> WHAT THIS TASK INVOLVES
Every line that contains the word "secondary" should be copied from the records below.
^^^^
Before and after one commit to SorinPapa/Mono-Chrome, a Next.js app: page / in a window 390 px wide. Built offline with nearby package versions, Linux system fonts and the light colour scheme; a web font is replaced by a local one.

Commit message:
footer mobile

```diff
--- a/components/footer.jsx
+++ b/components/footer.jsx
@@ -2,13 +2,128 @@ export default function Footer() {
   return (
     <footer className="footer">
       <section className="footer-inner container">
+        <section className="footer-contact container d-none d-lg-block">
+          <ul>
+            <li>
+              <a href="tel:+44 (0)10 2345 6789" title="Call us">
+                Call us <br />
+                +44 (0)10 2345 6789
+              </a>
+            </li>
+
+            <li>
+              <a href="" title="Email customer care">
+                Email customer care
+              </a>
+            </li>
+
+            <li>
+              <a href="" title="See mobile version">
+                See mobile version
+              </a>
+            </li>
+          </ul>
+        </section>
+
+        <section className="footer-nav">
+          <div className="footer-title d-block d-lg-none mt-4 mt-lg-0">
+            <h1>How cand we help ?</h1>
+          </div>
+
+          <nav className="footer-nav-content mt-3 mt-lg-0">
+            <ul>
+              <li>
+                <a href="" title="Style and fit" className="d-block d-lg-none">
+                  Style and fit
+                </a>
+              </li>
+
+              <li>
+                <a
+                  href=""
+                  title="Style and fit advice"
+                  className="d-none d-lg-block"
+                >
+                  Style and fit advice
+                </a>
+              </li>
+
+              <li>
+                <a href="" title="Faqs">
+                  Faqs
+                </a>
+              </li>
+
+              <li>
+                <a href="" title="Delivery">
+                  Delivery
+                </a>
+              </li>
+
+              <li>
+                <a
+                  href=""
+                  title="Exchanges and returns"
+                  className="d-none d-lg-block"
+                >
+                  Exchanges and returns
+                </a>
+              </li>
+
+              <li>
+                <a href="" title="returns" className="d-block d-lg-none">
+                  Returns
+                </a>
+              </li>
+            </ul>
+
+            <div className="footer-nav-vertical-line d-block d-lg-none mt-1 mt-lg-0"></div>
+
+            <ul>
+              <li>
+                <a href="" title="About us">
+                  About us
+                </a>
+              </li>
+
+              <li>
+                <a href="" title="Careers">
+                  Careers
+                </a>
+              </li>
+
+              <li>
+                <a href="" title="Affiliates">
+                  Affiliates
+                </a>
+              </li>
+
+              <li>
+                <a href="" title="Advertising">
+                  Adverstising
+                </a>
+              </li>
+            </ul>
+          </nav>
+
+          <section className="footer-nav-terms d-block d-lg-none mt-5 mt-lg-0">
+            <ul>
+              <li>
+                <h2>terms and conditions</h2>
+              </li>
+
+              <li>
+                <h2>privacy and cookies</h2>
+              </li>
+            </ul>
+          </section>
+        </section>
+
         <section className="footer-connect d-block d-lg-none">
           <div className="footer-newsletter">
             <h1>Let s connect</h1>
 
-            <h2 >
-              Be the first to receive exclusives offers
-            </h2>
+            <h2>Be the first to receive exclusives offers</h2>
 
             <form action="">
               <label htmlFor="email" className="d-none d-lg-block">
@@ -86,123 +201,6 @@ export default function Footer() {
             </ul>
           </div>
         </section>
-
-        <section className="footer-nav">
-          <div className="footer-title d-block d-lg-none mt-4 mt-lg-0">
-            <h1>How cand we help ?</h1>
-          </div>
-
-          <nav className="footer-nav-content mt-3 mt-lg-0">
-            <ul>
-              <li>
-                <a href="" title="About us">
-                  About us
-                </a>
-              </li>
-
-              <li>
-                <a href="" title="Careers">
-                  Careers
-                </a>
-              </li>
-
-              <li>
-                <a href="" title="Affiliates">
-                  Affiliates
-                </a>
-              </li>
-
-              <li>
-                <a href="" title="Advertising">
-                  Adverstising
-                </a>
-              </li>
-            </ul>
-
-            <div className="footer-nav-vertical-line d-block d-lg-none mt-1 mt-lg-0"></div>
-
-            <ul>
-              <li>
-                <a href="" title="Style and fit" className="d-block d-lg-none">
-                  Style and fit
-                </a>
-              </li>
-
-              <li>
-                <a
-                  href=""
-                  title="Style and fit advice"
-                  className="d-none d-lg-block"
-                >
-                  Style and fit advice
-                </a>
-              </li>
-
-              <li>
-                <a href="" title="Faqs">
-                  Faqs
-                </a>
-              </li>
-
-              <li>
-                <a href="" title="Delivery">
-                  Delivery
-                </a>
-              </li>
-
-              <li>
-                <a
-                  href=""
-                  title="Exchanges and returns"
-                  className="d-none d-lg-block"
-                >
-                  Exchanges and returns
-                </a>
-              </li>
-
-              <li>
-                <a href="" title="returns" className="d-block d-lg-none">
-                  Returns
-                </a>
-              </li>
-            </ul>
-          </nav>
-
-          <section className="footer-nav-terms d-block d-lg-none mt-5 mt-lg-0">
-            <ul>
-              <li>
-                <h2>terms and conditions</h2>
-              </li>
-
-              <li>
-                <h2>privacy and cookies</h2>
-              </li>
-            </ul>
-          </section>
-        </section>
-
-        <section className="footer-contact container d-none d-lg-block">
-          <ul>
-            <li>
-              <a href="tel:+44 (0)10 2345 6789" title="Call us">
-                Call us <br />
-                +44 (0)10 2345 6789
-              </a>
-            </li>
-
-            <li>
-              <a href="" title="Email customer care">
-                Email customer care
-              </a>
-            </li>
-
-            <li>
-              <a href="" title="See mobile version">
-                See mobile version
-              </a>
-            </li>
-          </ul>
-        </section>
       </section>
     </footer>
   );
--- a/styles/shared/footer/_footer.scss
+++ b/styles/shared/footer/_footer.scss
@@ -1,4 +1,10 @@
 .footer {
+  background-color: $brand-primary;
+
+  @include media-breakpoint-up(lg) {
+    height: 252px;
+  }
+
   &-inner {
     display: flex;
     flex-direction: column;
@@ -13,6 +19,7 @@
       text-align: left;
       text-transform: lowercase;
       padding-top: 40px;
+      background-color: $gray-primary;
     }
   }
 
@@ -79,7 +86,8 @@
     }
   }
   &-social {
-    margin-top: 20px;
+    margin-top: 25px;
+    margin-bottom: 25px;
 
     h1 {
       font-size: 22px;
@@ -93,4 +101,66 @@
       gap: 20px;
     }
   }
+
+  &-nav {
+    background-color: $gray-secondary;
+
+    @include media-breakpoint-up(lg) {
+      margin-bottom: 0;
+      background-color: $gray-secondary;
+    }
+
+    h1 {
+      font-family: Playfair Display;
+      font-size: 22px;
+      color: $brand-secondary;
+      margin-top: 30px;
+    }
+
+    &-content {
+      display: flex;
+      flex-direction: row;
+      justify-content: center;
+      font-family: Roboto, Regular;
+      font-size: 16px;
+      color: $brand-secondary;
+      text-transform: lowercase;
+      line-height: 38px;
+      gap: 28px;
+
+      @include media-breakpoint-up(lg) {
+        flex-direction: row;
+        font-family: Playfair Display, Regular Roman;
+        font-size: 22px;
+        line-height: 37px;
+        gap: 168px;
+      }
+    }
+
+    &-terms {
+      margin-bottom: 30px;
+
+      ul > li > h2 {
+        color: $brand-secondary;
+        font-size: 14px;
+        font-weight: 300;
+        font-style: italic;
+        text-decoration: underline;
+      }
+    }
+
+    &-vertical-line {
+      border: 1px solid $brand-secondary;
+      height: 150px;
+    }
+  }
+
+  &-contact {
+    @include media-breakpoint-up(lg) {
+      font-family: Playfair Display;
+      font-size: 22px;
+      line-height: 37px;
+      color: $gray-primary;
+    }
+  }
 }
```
^^^^
> WRITTEN RESPONSE
+    background-color: $gray-secondary;
+      background-color: $gray-secondary;
+      color: $brand-secondary;
+      color: $brand-secondary;
+        color: $brand-secondary;
+      border: 1px solid $brand-secondary;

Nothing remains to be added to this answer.